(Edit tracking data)
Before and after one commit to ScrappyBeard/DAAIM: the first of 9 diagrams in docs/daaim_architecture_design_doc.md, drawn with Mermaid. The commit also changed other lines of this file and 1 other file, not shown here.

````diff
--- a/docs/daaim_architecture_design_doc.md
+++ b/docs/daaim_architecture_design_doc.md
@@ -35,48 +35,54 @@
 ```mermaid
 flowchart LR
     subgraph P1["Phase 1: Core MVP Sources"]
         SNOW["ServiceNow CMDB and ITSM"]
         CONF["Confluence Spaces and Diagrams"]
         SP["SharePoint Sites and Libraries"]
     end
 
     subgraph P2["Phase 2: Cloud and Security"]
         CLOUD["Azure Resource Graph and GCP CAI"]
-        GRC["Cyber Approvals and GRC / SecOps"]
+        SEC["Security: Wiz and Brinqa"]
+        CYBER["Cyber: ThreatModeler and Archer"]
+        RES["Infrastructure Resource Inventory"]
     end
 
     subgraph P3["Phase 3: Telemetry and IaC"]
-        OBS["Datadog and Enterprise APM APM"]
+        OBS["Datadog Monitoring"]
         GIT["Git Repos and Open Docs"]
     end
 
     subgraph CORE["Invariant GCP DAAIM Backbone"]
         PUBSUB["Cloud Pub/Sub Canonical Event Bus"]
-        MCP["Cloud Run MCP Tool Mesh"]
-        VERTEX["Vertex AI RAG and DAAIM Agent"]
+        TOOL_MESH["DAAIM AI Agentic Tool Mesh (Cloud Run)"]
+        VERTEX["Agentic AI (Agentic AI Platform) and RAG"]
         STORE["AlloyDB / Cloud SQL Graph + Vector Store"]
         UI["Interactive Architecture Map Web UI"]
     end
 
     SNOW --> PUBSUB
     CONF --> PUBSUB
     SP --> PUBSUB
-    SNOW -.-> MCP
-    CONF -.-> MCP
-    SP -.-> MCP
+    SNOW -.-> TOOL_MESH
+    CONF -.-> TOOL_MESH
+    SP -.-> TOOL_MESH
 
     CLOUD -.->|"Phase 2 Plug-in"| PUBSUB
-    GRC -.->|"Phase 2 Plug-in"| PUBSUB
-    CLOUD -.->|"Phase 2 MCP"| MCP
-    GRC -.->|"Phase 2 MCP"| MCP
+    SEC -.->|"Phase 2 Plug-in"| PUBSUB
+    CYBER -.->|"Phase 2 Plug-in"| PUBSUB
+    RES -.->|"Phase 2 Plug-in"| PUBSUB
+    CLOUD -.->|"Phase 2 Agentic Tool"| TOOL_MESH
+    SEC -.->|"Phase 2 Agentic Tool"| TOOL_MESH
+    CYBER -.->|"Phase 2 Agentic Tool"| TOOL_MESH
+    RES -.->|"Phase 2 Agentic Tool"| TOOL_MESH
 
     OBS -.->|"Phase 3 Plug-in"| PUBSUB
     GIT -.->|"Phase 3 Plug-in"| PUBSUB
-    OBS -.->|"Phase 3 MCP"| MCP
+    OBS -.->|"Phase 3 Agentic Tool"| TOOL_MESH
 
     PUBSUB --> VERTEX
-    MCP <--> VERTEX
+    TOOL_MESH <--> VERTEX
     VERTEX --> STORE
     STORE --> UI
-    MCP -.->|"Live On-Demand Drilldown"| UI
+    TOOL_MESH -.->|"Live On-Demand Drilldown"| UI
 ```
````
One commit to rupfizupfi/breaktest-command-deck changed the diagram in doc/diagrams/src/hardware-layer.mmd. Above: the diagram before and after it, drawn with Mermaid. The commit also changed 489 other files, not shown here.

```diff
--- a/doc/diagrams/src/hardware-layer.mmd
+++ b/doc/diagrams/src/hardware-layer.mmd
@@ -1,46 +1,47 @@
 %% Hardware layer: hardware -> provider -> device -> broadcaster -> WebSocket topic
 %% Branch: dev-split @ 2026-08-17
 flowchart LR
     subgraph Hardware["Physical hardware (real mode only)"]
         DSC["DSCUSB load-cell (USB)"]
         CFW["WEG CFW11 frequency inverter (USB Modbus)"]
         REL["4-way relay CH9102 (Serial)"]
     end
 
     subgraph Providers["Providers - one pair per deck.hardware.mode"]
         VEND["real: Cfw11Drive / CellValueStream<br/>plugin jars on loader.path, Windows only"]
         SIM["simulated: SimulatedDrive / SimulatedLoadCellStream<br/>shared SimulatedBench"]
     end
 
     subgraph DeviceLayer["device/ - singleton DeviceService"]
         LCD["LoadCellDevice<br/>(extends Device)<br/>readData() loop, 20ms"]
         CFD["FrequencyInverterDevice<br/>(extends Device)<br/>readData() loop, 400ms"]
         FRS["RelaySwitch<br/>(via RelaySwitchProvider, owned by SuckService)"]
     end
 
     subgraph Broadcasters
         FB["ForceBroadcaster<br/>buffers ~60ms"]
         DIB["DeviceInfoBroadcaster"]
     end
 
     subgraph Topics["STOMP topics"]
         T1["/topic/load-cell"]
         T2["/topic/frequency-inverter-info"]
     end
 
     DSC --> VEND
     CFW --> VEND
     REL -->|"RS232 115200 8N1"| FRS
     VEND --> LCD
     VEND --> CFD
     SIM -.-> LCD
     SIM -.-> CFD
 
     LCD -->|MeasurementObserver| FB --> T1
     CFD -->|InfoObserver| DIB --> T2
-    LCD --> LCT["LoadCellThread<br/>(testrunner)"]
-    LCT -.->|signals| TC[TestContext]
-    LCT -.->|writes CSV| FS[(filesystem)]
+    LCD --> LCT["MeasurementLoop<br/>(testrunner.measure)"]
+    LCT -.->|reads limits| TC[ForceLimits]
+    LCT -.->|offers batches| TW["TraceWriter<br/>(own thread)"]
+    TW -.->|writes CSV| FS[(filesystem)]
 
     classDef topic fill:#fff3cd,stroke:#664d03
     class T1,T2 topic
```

**EXERCISE PROMPT:**
Repeat the records above in full, character for character.

**YOUR SOLUTION:**
Before and after one commit to ScrappyBeard/DAAIM: the first of 9 diagrams in docs/daaim_architecture_design_doc.md, drawn with Mermaid. The commit also changed other lines of this file and 1 other file, not shown here.

````diff
--- a/docs/daaim_architecture_design_doc.md
+++ b/docs/daaim_architecture_design_doc.md
@@ -35,48 +35,54 @@
 ```mermaid
 flowchart LR
     subgraph P1["Phase 1: Core MVP Sources"]
         SNOW["ServiceNow CMDB and ITSM"]
         CONF["Confluence Spaces and Diagrams"]
         SP["SharePoint Sites and Libraries"]
     end
 
     subgraph P2["Phase 2: Cloud and Security"]
         CLOUD["Azure Resource Graph and GCP CAI"]
-        GRC["Cyber Approvals and GRC / SecOps"]
+        SEC["Security: Wiz and Brinqa"]
+        CYBER["Cyber: ThreatModeler and Archer"]
+        RES["Infrastructure Resource Inventory"]
     end
 
     subgraph P3["Phase 3: Telemetry and IaC"]
-        OBS["Datadog and Enterprise APM APM"]
+        OBS["Datadog Monitoring"]
         GIT["Git Repos and Open Docs"]
     end
 
     subgraph CORE["Invariant GCP DAAIM Backbone"]
         PUBSUB["Cloud Pub/Sub Canonical Event Bus"]
-        MCP["Cloud Run MCP Tool Mesh"]
-        VERTEX["Vertex AI RAG and DAAIM Agent"]
+        TOOL_MESH["DAAIM AI Agentic Tool Mesh (Cloud Run)"]
+        VERTEX["Agentic AI (Agentic AI Platform) and RAG"]
         STORE["AlloyDB / Cloud SQL Graph + Vector Store"]
         UI["Interactive Architecture Map Web UI"]
     end
 
     SNOW --> PUBSUB
     CONF --> PUBSUB
     SP --> PUBSUB
-    SNOW -.-> MCP
-    CONF -.-> MCP
-    SP -.-> MCP
+    SNOW -.-> TOOL_MESH
+    CONF -.-> TOOL_MESH
+    SP -.-> TOOL_MESH
 
     CLOUD -.->|"Phase 2 Plug-in"| PUBSUB
-    GRC -.->|"Phase 2 Plug-in"| PUBSUB
-    CLOUD -.->|"Phase 2 MCP"| MCP
-    GRC -.->|"Phase 2 MCP"| MCP
+    SEC -.->|"Phase 2 Plug-in"| PUBSUB
+    CYBER -.->|"Phase 2 Plug-in"| PUBSUB
+    RES -.->|"Phase 2 Plug-in"| PUBSUB
+    CLOUD -.->|"Phase 2 Agentic Tool"| TOOL_MESH
+    SEC -.->|"Phase 2 Agentic Tool"| TOOL_MESH
+    CYBER -.->|"Phase 2 Agentic Tool"| TOOL_MESH
+    RES -.->|"Phase 2 Agentic Tool"| TOOL_MESH
 
     OBS -.->|"Phase 3 Plug-in"| PUBSUB
     GIT -.->|"Phase 3 Plug-in"| PUBSUB
-    OBS -.->|"Phase 3 MCP"| MCP
+    OBS -.->|"Phase 3 Agentic Tool"| TOOL_MESH
 
     PUBSUB --> VERTEX
-    MCP <--> VERTEX
+    TOOL_MESH <--> VERTEX
     VERTEX --> STORE
     STORE --> UI
-    MCP -.->|"Live On-Demand Drilldown"| UI
+    TOOL_MESH -.->|"Live On-Demand Drilldown"| UI
 ```
````
One commit to rupfizupfi/breaktest-command-deck changed the diagram in doc/diagrams/src/hardware-layer.mmd. Above: the diagram before and after it, drawn with Mermaid. The commit also changed 489 other files, not shown here.

```diff
--- a/doc/diagrams/src/hardware-layer.mmd
+++ b/doc/diagrams/src/hardware-layer.mmd
@@ -1,46 +1,47 @@
 %% Hardware layer: hardware -> provider -> device -> broadcaster -> WebSocket topic
 %% Branch: dev-split @ 2026-08-17
 flowchart LR
     subgraph Hardware["Physical hardware (real mode only)"]
         DSC["DSCUSB load-cell (USB)"]
         CFW["WEG CFW11 frequency inverter (USB Modbus)"]
         REL["4-way relay CH9102 (Serial)"]
     end
 
     subgraph Providers["Providers - one pair per deck.hardware.mode"]
         VEND["real: Cfw11Drive / CellValueStream<br/>plugin jars on loader.path, Windows only"]
         SIM["simulated: SimulatedDrive / SimulatedLoadCellStream<br/>shared SimulatedBench"]
     end
 
     subgraph DeviceLayer["device/ - singleton DeviceService"]
         LCD["LoadCellDevice<br/>(extends Device)<br/>readData() loop, 20ms"]
         CFD["FrequencyInverterDevice<br/>(extends Device)<br/>readData() loop, 400ms"]
         FRS["RelaySwitch<br/>(via RelaySwitchProvider, owned by SuckService)"]
     end
 
     subgraph Broadcasters
         FB["ForceBroadcaster<br/>buffers ~60ms"]
         DIB["DeviceInfoBroadcaster"]
     end
 
     subgraph Topics["STOMP topics"]
         T1["/topic/load-cell"]
         T2["/topic/frequency-inverter-info"]
     end
 
     DSC --> VEND
     CFW --> VEND
     REL -->|"RS232 115200 8N1"| FRS
     VEND --> LCD
     VEND --> CFD
     SIM -.-> LCD
     SIM -.-> CFD
 
     LCD -->|MeasurementObserver| FB --> T1
     CFD -->|InfoObserver| DIB --> T2
-    LCD --> LCT["LoadCellThread<br/>(testrunner)"]
-    LCT -.->|signals| TC[TestContext]
-    LCT -.->|writes CSV| FS[(filesystem)]
+    LCD --> LCT["MeasurementLoop<br/>(testrunner.measure)"]
+    LCT -.->|reads limits| TC[ForceLimits]
+    LCT -.->|offers batches| TW["TraceWriter<br/>(own thread)"]
+    TW -.->|writes CSV| FS[(filesystem)]
 
     classDef topic fill:#fff3cd,stroke:#664d03
     class T1,T2 topic
```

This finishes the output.